When Jet Airways suspended all operations a few weeks ago, they had to forfeit their extremely valuable slots they held at London Heathrow. Now, Air Serbia is set to lease one of their old slots for an undisclosed sum.
What are the details?
Earlier this month, Airport Coordination Ltd, which is responsible for governing slot trades at London Heathrow, reported a permanent transfer of Jet Airways’ three daily slots to Etihad Airways. The transfer officially takes effect from April 28, 2019 and came just days after Jet Airways suspended their operations under the weight of high debt and a severe cash crunch.
These slots were originally leased from Etihad to Jet Airways, after Etihad acquired slots from Jet when it previously bought a stake in the airline.
According to Aviation India, it was unclear at the time what Etihad was going to do with these additional slots.

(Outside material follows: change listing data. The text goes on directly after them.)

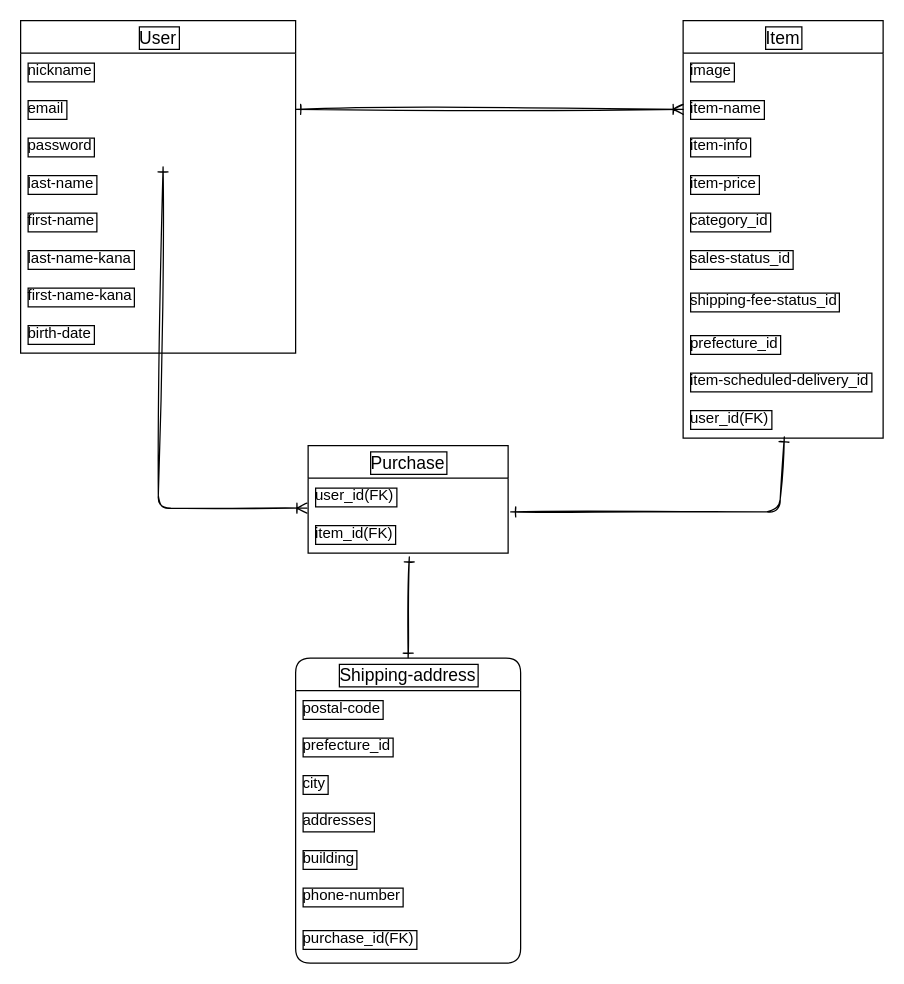
This is furima.dio from akiyuki-23/furima-38388, a draw.io file, before an edit. Source tidied: cells renumbered, new cells numbered last; positions are measured from the earlier drawing's top-left corner, leaving out a move shared by most shapes. Both pictures are drawn from the tidied source at 125%, with x=0, y=0 at pixel (20, 20).
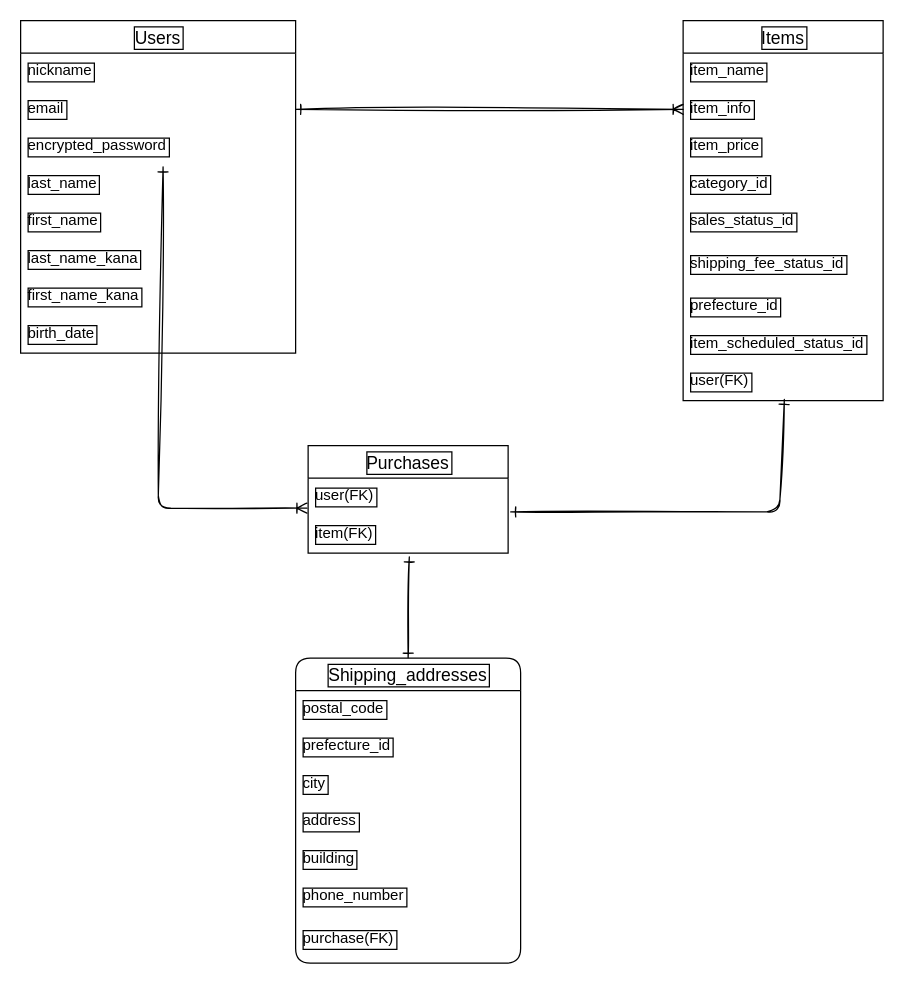
The same page after the edit.

The change refers to these unchanged cells:
```xml
<mxCell id="18" value="email" style="text;strokeColor=none;fillColor=none;spacingLeft=4;spacingRight=4;overflow=hidden;points=[[0,0.5],[1,0.5]];portConstraint=eastwest;fontSize=12;labelBorderColor=default;" parent="16" vertex="1">
  <mxGeometry y="56" width="220" height="30" as="geometry" />
</mxCell>
```

What changed in the source:
```diff
@@
-    <mxCell id="2" value="Item" style="swimlane;fontStyle=0;horizontal=1;startSize=26;align=center;fontSize=14;labelBorderColor=default;" parent="1" vertex="1">
-      <mxGeometry x="530" width="160" height="334" as="geometry" />
+    <mxCell id="2" value="Items" style="swimlane;fontStyle=0;horizontal=1;startSize=26;align=center;fontSize=14;labelBorderColor=default;" parent="1" vertex="1">
+      <mxGeometry x="530" width="160" height="304" as="geometry" />
     </mxCell>
-    <mxCell id="3" value="image" style="text;strokeColor=none;fillColor=none;spacingLeft=4;spacingRight=4;overflow=hidden;fontSize=12;labelBorderColor=default;" parent="2" vertex="1">
-      <mxGeometry y="26" width="160" height="30" as="geometry" />
-    </mxCell>
-    <mxCell id="4" value="item-name" style="text;strokeColor=none;fillColor=none;spacingLeft=4;spacingRight=4;overflow=hidden;points=[[0,0.5],[1,0.5]];portConstraint=eastwest;fontSize=12;labelBorderColor=default;" parent="2" vertex="1">
-      <mxGeometry y="56" width="160" height="30" as="geometry" />
+    <mxCell id="4" value="item_name" style="text;strokeColor=none;fillColor=none;spacingLeft=4;spacingRight=4;overflow=hidden;points=[[0,0.5],[1,0.5]];portConstraint=eastwest;fontSize=12;labelBorderColor=default;" parent="2" vertex="1">
+      <mxGeometry y="26" width="160" height="30" as="geometry" />
     </mxCell>
-    <mxCell id="5" value="item-info" style="text;strokeColor=none;fillColor=none;spacingLeft=4;spacingRight=4;overflow=hidden;points=[[0,0.5],[1,0.5]];portConstraint=eastwest;fontSize=12;labelBorderColor=default;" parent="2" vertex="1">
-      <mxGeometry y="86" width="160" height="30" as="geometry" />
+    <mxCell id="5" value="item_info" style="text;strokeColor=none;fillColor=none;spacingLeft=4;spacingRight=4;overflow=hidden;points=[[0,0.5],[1,0.5]];portConstraint=eastwest;fontSize=12;labelBorderColor=default;" parent="2" vertex="1">
+      <mxGeometry y="56" width="160" height="30" as="geometry" />
     </mxCell>
-    <mxCell id="6" value="item-price" style="text;strokeColor=none;fillColor=none;spacingLeft=4;spacingRight=4;overflow=hidden;fontSize=12;labelBorderColor=default;" parent="2" vertex="1">
-      <mxGeometry y="116" width="160" height="30" as="geometry" />
+    <mxCell id="6" value="item_price" style="text;strokeColor=none;fillColor=none;spacingLeft=4;spacingRight=4;overflow=hidden;fontSize=12;labelBorderColor=default;" parent="2" vertex="1">
+      <mxGeometry y="86" width="160" height="30" as="geometry" />
     </mxCell>
     <mxCell id="7" value="category_id" style="text;strokeColor=none;fillColor=none;spacingLeft=4;spacingRight=4;overflow=hidden;fontSize=12;labelBorderColor=default;" parent="2" vertex="1">
-      <mxGeometry y="146" width="160" height="30" as="geometry" />
+      <mxGeometry y="116" width="160" height="30" as="geometry" />
     </mxCell>
-    <mxCell id="8" value="sales-status_id" style="text;strokeColor=none;fillColor=none;spacingLeft=4;spacingRight=4;overflow=hidden;fontSize=12;labelBorderColor=default;" parent="2" vertex="1">
-      <mxGeometry y="176" width="160" height="34" as="geometry" />
+    <mxCell id="8" value="sales_status_id" style="text;strokeColor=none;fillColor=none;spacingLeft=4;spacingRight=4;overflow=hidden;fontSize=12;labelBorderColor=default;" parent="2" vertex="1">
+      <mxGeometry y="146" width="160" height="34" as="geometry" />
     </mxCell>
-    <mxCell id="9" value="shipping-fee-status_id" style="text;strokeColor=none;fillColor=none;spacingLeft=4;spacingRight=4;overflow=hidden;fontSize=12;labelBorderColor=default;" parent="2" vertex="1">
-      <mxGeometry y="210" width="160" height="34" as="geometry" />
+    <mxCell id="9" value="shipping_fee_status_id" style="text;strokeColor=none;fillColor=none;spacingLeft=4;spacingRight=4;overflow=hidden;fontSize=12;labelBorderColor=default;" parent="2" vertex="1">
+      <mxGeometry y="180" width="160" height="34" as="geometry" />
     </mxCell>
     <mxCell id="10" value="prefecture_id" style="text;strokeColor=none;fillColor=none;spacingLeft=4;spacingRight=4;overflow=hidden;fontSize=12;labelBorderColor=default;" parent="2" vertex="1">
-      <mxGeometry y="244" width="160" height="30" as="geometry" />
+      <mxGeometry y="214" width="160" height="30" as="geometry" />
     </mxCell>
-    <mxCell id="11" value="item-scheduled-delivery_id" style="text;strokeColor=none;fillColor=none;spacingLeft=4;spacingRight=4;overflow=hidden;fontSize=12;labelBorderColor=default;" parent="2" vertex="1">
-      <mxGeometry y="274" width="160" height="30" as="geometry" />
+    <mxCell id="11" value="item_scheduled_status_id" style="text;strokeColor=none;fillColor=none;spacingLeft=4;spacingRight=4;overflow=hidden;fontSize=12;labelBorderColor=default;" parent="2" vertex="1">
+      <mxGeometry y="244" width="160" height="30" as="geometry" />
     </mxCell>
-    <mxCell id="12" value="user_id(FK)" style="text;strokeColor=none;fillColor=none;spacingLeft=4;spacingRight=4;overflow=hidden;points=[[0,0.5],[1,0.5]];portConstraint=eastwest;fontSize=12;labelBorderColor=default;" parent="2" vertex="1">
-      <mxGeometry y="304" width="160" height="30" as="geometry" />
+    <mxCell id="12" value="user(FK)" style="text;strokeColor=none;fillColor=none;spacingLeft=4;spacingRight=4;overflow=hidden;points=[[0,0.5],[1,0.5]];portConstraint=eastwest;fontSize=12;labelBorderColor=default;" parent="2" vertex="1">
+      <mxGeometry y="274" width="160" height="30" as="geometry" />
     </mxCell>
-    <mxCell id="13" value="Purchase" style="swimlane;fontStyle=0;horizontal=1;startSize=26;align=center;fontSize=14;labelBorderColor=default;" parent="1" vertex="1">
+    <mxCell id="13" value="Purchases" style="swimlane;fontStyle=0;horizontal=1;startSize=26;align=center;fontSize=14;labelBorderColor=default;" parent="1" vertex="1">
       <mxGeometry x="230" y="340" width="160" height="86" as="geometry" />
     </mxCell>
-    <mxCell id="14" value="user_id(FK)" style="text;strokeColor=none;fillColor=none;spacingLeft=4;spacingRight=4;overflow=hidden;points=[[0,0.5],[1,0.5]];portConstraint=eastwest;fontSize=12;labelBorderColor=default;" parent="13" vertex="1">
+    <mxCell id="14" value="user(FK)" style="text;strokeColor=none;fillColor=none;spacingLeft=4;spacingRight=4;overflow=hidden;points=[[0,0.5],[1,0.5]];portConstraint=eastwest;fontSize=12;labelBorderColor=default;" parent="13" vertex="1">
       <mxGeometry y="26" width="160" height="30" as="geometry" />
     </mxCell>
-    <mxCell id="15" value="item_id(FK)" style="text;strokeColor=none;fillColor=none;spacingLeft=4;spacingRight=4;overflow=hidden;points=[[0,0.5],[1,0.5]];portConstraint=eastwest;fontSize=12;labelBorderColor=default;" parent="13" vertex="1">
+    <mxCell id="15" value="item(FK)" style="text;strokeColor=none;fillColor=none;spacingLeft=4;spacingRight=4;overflow=hidden;points=[[0,0.5],[1,0.5]];portConstraint=eastwest;fontSize=12;labelBorderColor=default;" parent="13" vertex="1">
       <mxGeometry y="56" width="160" height="30" as="geometry" />
     </mxCell>
-    <mxCell id="16" value="User" style="swimlane;fontStyle=0;horizontal=1;startSize=26;align=center;fontSize=14;labelBorderColor=default;" parent="1" vertex="1">
+    <mxCell id="16" value="Users" style="swimlane;fontStyle=0;horizontal=1;startSize=26;align=center;fontSize=14;labelBorderColor=default;" parent="1" vertex="1">
       <mxGeometry width="220" height="266" as="geometry" />
     </mxCell>
@@
-    <mxCell id="19" value="password" style="text;strokeColor=none;fillColor=none;spacingLeft=4;spacingRight=4;overflow=hidden;points=[[0,0.5],[1,0.5]];portConstraint=eastwest;fontSize=12;labelBorderColor=default;" parent="16" vertex="1">
+    <mxCell id="19" value="encrypted_password" style="text;strokeColor=none;fillColor=none;spacingLeft=4;spacingRight=4;overflow=hidden;points=[[0,0.5],[1,0.5]];portConstraint=eastwest;fontSize=12;labelBorderColor=default;" parent="16" vertex="1">
       <mxGeometry y="86" width="220" height="30" as="geometry" />
     </mxCell>
-    <mxCell id="20" value="last-name" style="text;strokeColor=none;fillColor=none;spacingLeft=4;spacingRight=4;overflow=hidden;fontSize=12;labelBorderColor=default;" parent="16" vertex="1">
+    <mxCell id="20" value="last_name" style="text;strokeColor=none;fillColor=none;spacingLeft=4;spacingRight=4;overflow=hidden;fontSize=12;labelBorderColor=default;" parent="16" vertex="1">
       <mxGeometry y="116" width="220" height="30" as="geometry" />
     </mxCell>
-    <mxCell id="21" value="first-name" style="text;strokeColor=none;fillColor=none;spacingLeft=4;spacingRight=4;overflow=hidden;fontSize=12;labelBorderColor=default;" parent="16" vertex="1">
+    <mxCell id="21" value="first_name" style="text;strokeColor=none;fillColor=none;spacingLeft=4;spacingRight=4;overflow=hidden;fontSize=12;labelBorderColor=default;" parent="16" vertex="1">
       <mxGeometry y="146" width="220" height="30" as="geometry" />
     </mxCell>
-    <mxCell id="22" value="last-name-kana" style="text;strokeColor=none;fillColor=none;spacingLeft=4;spacingRight=4;overflow=hidden;fontSize=12;labelBorderColor=default;" parent="16" vertex="1">
+    <mxCell id="22" value="last_name_kana" style="text;strokeColor=none;fillColor=none;spacingLeft=4;spacingRight=4;overflow=hidden;fontSize=12;labelBorderColor=default;" parent="16" vertex="1">
       <mxGeometry y="176" width="220" height="30" as="geometry" />
     </mxCell>
-    <mxCell id="23" value="first-name-kana" style="text;strokeColor=none;fillColor=none;spacingLeft=4;spacingRight=4;overflow=hidden;fontSize=12;labelBorderColor=default;" parent="16" vertex="1">
+    <mxCell id="23" value="first_name_kana" style="text;strokeColor=none;fillColor=none;spacingLeft=4;spacingRight=4;overflow=hidden;fontSize=12;labelBorderColor=default;" parent="16" vertex="1">
       <mxGeometry y="206" width="220" height="30" as="geometry" />
     </mxCell>
-    <mxCell id="24" value="birth-date" style="text;strokeColor=none;fillColor=none;spacingLeft=4;spacingRight=4;overflow=hidden;fontSize=12;labelBorderColor=default;" parent="16" vertex="1">
+    <mxCell id="24" value="birth_date" style="text;strokeColor=none;fillColor=none;spacingLeft=4;spacingRight=4;overflow=hidden;fontSize=12;labelBorderColor=default;" parent="16" vertex="1">
       <mxGeometry y="236" width="220" height="30" as="geometry" />
     </mxCell>
@@
-    <mxCell id="26" value="Shipping-address" style="swimlane;fontStyle=0;horizontal=1;startSize=26;align=center;fontSize=14;labelBorderColor=default;rounded=1;" parent="1" vertex="1">
+    <mxCell id="26" value="Shipping_addresses" style="swimlane;fontStyle=0;horizontal=1;startSize=26;align=center;fontSize=14;labelBorderColor=default;rounded=1;" parent="1" vertex="1">
       <mxGeometry x="220" y="510" width="180" height="244" as="geometry" />
     </mxCell>
-    <mxCell id="27" value="postal-code" style="text;strokeColor=none;fillColor=none;spacingLeft=4;spacingRight=4;overflow=hidden;fontSize=12;labelBorderColor=default;" parent="26" vertex="1">
+    <mxCell id="27" value="postal_code" style="text;strokeColor=none;fillColor=none;spacingLeft=4;spacingRight=4;overflow=hidden;fontSize=12;labelBorderColor=default;" parent="26" vertex="1">
       <mxGeometry y="26" width="180" height="30" as="geometry" />
     </mxCell>
@@
-    <mxCell id="30" value="addresses" style="text;strokeColor=none;fillColor=none;spacingLeft=4;spacingRight=4;overflow=hidden;fontSize=12;labelBorderColor=default;" parent="26" vertex="1">
+    <mxCell id="30" value="address" style="text;strokeColor=none;fillColor=none;spacingLeft=4;spacingRight=4;overflow=hidden;fontSize=12;labelBorderColor=default;" parent="26" vertex="1">
       <mxGeometry y="116" width="180" height="30" as="geometry" />
     </mxCell>
@@
-    <mxCell id="32" value="phone-number" style="text;strokeColor=none;fillColor=none;spacingLeft=4;spacingRight=4;overflow=hidden;fontSize=12;labelBorderColor=default;" parent="26" vertex="1">
+    <mxCell id="32" value="phone_number" style="text;strokeColor=none;fillColor=none;spacingLeft=4;spacingRight=4;overflow=hidden;fontSize=12;labelBorderColor=default;" parent="26" vertex="1">
       <mxGeometry y="176" width="180" height="34" as="geometry" />
     </mxCell>
-    <mxCell id="33" value="purchase_id(FK)" style="text;strokeColor=none;fillColor=none;spacingLeft=4;spacingRight=4;overflow=hidden;fontSize=12;labelBorderColor=default;" parent="26" vertex="1">
+    <mxCell id="33" value="purchase(FK)" style="text;strokeColor=none;fillColor=none;spacingLeft=4;spacingRight=4;overflow=hidden;fontSize=12;labelBorderColor=default;" parent="26" vertex="1">
       <mxGeometry y="210" width="180" height="34" as="geometry" />
     </mxCell>
-    <mxCell id="34" style="edgeStyle=none;html=1;exitX=1;exitY=0.5;exitDx=0;exitDy=0;entryX=0;entryY=0.5;entryDx=0;entryDy=0;sketch=1;startArrow=ERone;startFill=0;endArrow=ERoneToMany;endFill=0;" parent="1" edge="1" source="18" target="4">
+    <mxCell id="34" style="edgeStyle=none;html=1;exitX=1;exitY=0.5;exitDx=0;exitDy=0;entryX=0;entryY=0.5;entryDx=0;entryDy=0;sketch=1;startArrow=ERone;startFill=0;endArrow=ERoneToMany;endFill=0;" parent="1" edge="1" source="18" target="5">
       <mxGeometry relative="1" as="geometry" />
     </mxCell>
```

Unused slots at one of the world’s busiest airports puts them at risk of being taken away. However, since then Etihad has made an agreement with Air Serbia to lease seven weekly slot pairs to them.
As of today, Air Serbia will be able to make use of additional landing capacity at Heathrow. As a result, Air Serbia is expected to add an extra seven weekly flights between Belgrade and London, bringing Air Serbia’s total weekly flights to 16.
The slot swap request was submitted on April 26th to Airport Coordination Limited, and will be in effect until October 26th. The newly leased slots will be operated by a 136-seat Etihad Airways Airbus A320, operating on behalf of Air Serbia. The schedule will be as follows:
- JU388 BEG-LHR Arrival: 17:20
- JU389 LHR-BEG Departure: 19:45
Slots at London Heathrow are hard to come by for airlines, as the airport already operates at maximum capacity for most of the day. When prime time slots open up at Heathrow, we’ve seen airlines pay ridiculous amounts to take over their previously owned slot. In 2016, Oman Air broke the record for buying the most expensive slot in Heathrow’s history at $75 million from Air France-KLM. The second most expensive slot goes to American Airlines, which bought a slot from SAS for $60 million.